As in April, the renewed escalation of US involvement in the war is accompanied by allegations that Russia systematically murdered civilians, this time in the outskirts of Izum.
These military moves have been accompanied by an escalation of the US-NATO economic war. On Friday, the German government took control of three refineries owned by Russian oil company Rosneft. “This is a far-reaching energy policy decision to protect our country,” German Chancellor Olaf Scholz said.
Alongside the escalation of the war with Russia, the US escalated its conflict with China in the wake of the Russian collapse.
On Wednesday, the Senate Foreign relations Committee voted to move forward the Taiwan Policy Act, a bill that would send $6.5 billion in weapons to Taiwan and effectively end the US’s One China Policy.
The Bill states that “Taiwan shall be treated as though it were designated a major non-NATO ally,” effectively implementing a military treaty with Taiwan, obliterating the US’s formal position that it has no diplomatic ties with Taiwan.
Critically, it replaces provisions that arms provided to Taiwan be used in a “defensive manner” with the declaration that the US will provide “arms conducive to deterring acts of aggression by the People’s Liberation Army,” raising the prospect that these weapons could be used in a “preemptive” conflict.
As the US escalated its involvement in the war against Russia and its conflict with China, Russian president Vladimir Putin and Chinese President Xi Jinping held their first in-person meeting since the start of the war at the Shanghai Cooperation Organization summit.

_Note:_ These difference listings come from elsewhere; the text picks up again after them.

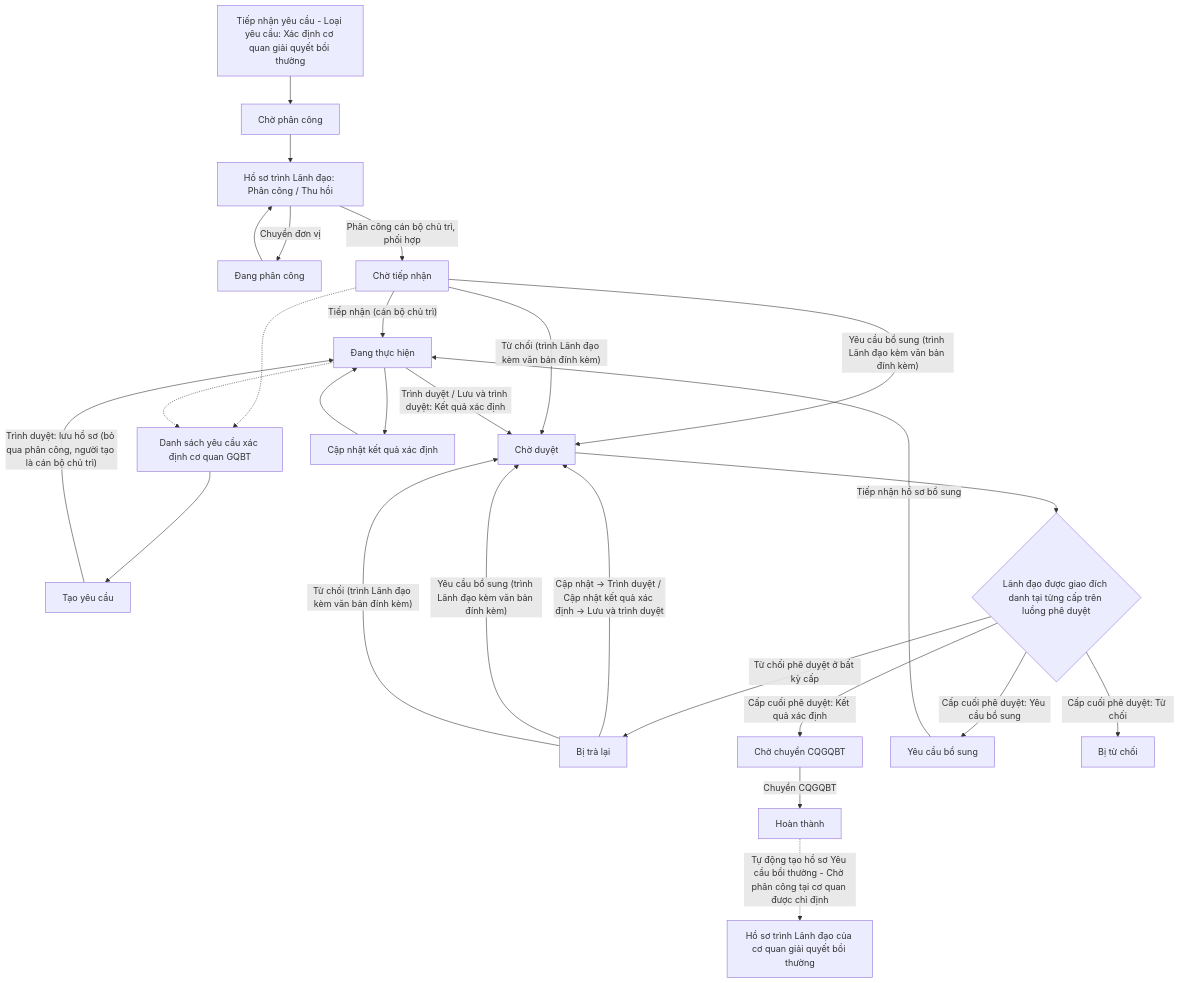
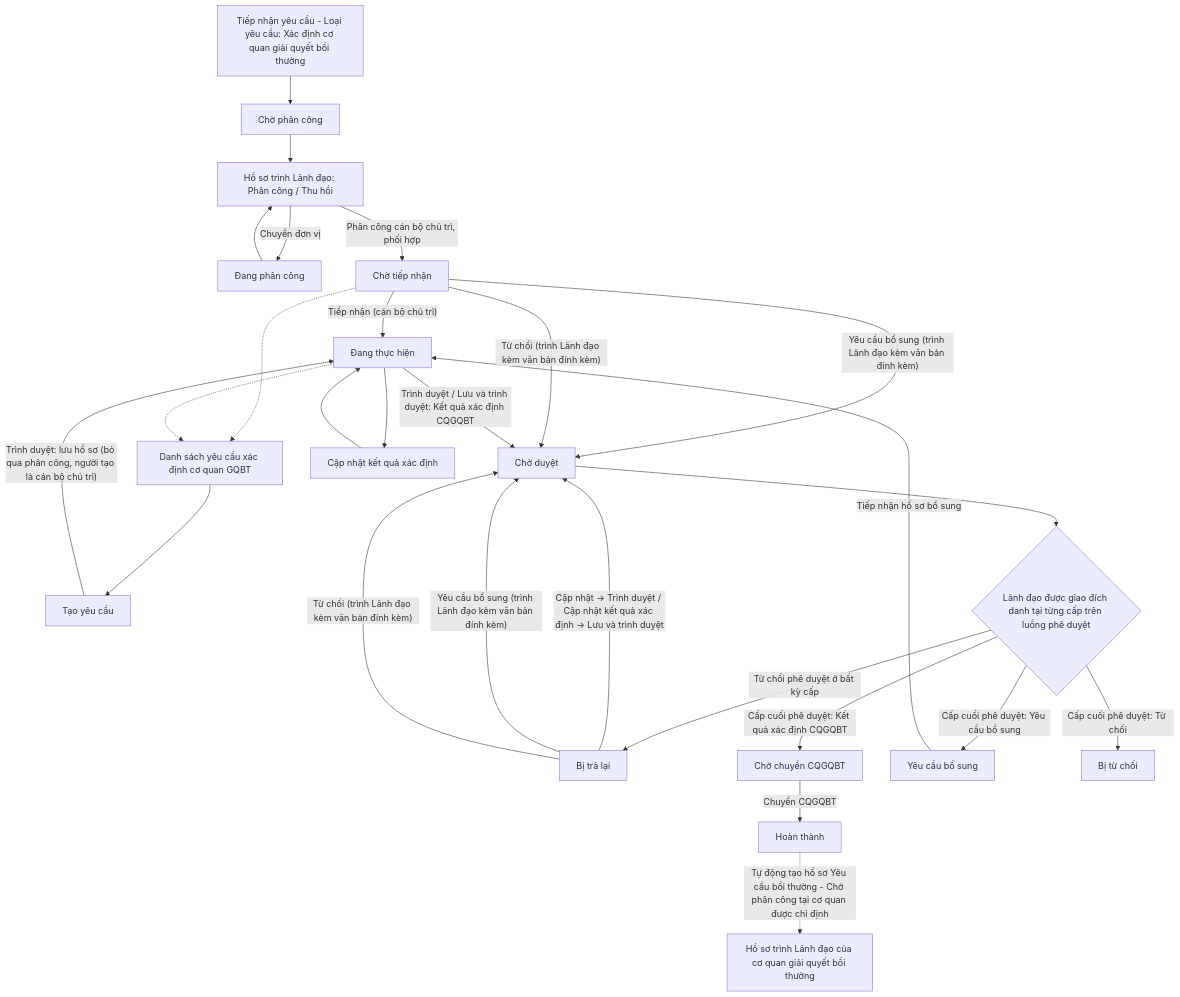
One commit to huyendt2007/BPBD_UI changed the diagram in Tai lieu phan tich/03_Website_Quan_tri/03_Cong_tac_boi_thuong/SRS_BTNN_GiaiQuyetBT__Xac định cơ quan GQBT.md. Above: the diagram before and after it, drawn with Mermaid. The commit also changed other lines of this file and 15 other files, not shown here.

````diff
--- a/Tai lieu phan tich/03_Website_Quan_tri/03_Cong_tac_boi_thuong/SRS_BTNN_GiaiQuyetBT__Xac định cơ quan GQBT.md
+++ b/Tai lieu phan tich/03_Website_Quan_tri/03_Cong_tac_boi_thuong/SRS_BTNN_GiaiQuyetBT__Xac định cơ quan GQBT.md
@@ -112,29 +117,29 @@
 ```mermaid
 flowchart TD
     TN["Tiếp nhận yêu cầu - Loại yêu cầu: Xác định cơ quan giải quyết bồi thường"] --> CPC["Chờ phân công"]
     CPC --> LD["Hồ sơ trình Lãnh đạo: Phân công / Thu hồi"]
     LD -->|"Chuyển đơn vị"| DPC["Đang phân công"]
     DPC --> LD
     LD -->|"Phân công cán bộ chủ trì, phối hợp"| CTN["Chờ tiếp nhận"]
     A["Danh sách yêu cầu xác định cơ quan GQBT"] --> C["Tạo yêu cầu"]
     C -->|"Trình duyệt: lưu hồ sơ (bỏ qua phân công, người tạo là cán bộ chủ trì)"| DTH["Đang thực hiện"]
     CTN -->|"Tiếp nhận (cán bộ chủ trì)"| DTH
     CTN -->|"Yêu cầu bổ sung (trình Lãnh đạo kèm văn bản đính kèm)"| CPD
     CTN -->|"Từ chối (trình Lãnh đạo kèm văn bản đính kèm)"| CPD
     DTH --> KQ["Cập nhật kết quả xác định"]
     KQ --> DTH
-    DTH -->|"Trình duyệt / Lưu và trình duyệt: Kết quả xác định"| CPD["Chờ duyệt"]
+    DTH -->|"Trình duyệt / Lưu và trình duyệt: Kết quả xác định CQGQBT"| CPD["Chờ duyệt"]
     CPD --> PD{"Lãnh đạo được giao đích danh tại từng cấp trên luồng phê duyệt"}
     PD -->|"Từ chối phê duyệt ở bất kỳ cấp"| BTL["Bị trả lại"]
     BTL -->|"Cập nhật → Trình duyệt / Cập nhật kết quả xác định → Lưu và trình duyệt"| CPD
     BTL -->|"Yêu cầu bổ sung (trình Lãnh đạo kèm văn bản đính kèm)"| CPD
     BTL -->|"Từ chối (trình Lãnh đạo kèm văn bản đính kèm)"| CPD
-    PD -->|"Cấp cuối phê duyệt: Kết quả xác định"| CC["Chờ chuyển CQGQBT"]
+    PD -->|"Cấp cuối phê duyệt: Kết quả xác định CQGQBT"| CC["Chờ chuyển CQGQBT"]
     PD -->|"Cấp cuối phê duyệt: Yêu cầu bổ sung"| YCBS["Yêu cầu bổ sung"]
     PD -->|"Cấp cuối phê duyệt: Từ chối"| BTC["Bị từ chối"]
     YCBS -->|"Tiếp nhận hồ sơ bổ sung"| DTH
     CC -->|"Chuyển CQGQBT"| HT["Hoàn thành"]
     HT -.->|"Tự động tạo hồ sơ Yêu cầu bồi thường - Chờ phân công tại cơ quan được chỉ định"| YC["Hồ sơ trình Lãnh đạo của cơ quan giải quyết bồi thường"]
     CTN -.-> A
     DTH -.-> A
 ```
````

The crisis triggered by Russia’s military debacle was on display.
“We highly appreciate the balanced position of our Chinese friends in connection with the Ukrainian crisis,” Putin said at the start of the meeting. “We understand your questions and concerns in this regard.”
Similar tensions were on display in Putin’s discussion with Indian President Narendra Modi. “I know that today’s era is not an era of war, and I have spoken to you on the phone about this,” Modi told Putin. “I know your position on the conflict in Ukraine, the concerns that you constantly express,” Putin said. “We will do everything to stop this as soon as possible.”
Despite the crisis triggered by the Russian military debacle, Russia and China are being objectively driven closer together by the escalating US war drive.
In a statement to the Financial Times, Alexander Gabuev, senior fellow at the Carnegie Endowment for International Peace, commented “If Putin is that obsessed with Ukraine, what can [Xi] realistically do?” Gabuev said… “the departure of the Putin regime and the unlikely prospect of a pro-western government in Russia is a terrible nightmare for China.”
Emboldened by the Russian debacle in Northern Ukraine, the US is only escalating its preparations for a global military conflict that threatens all of humanity.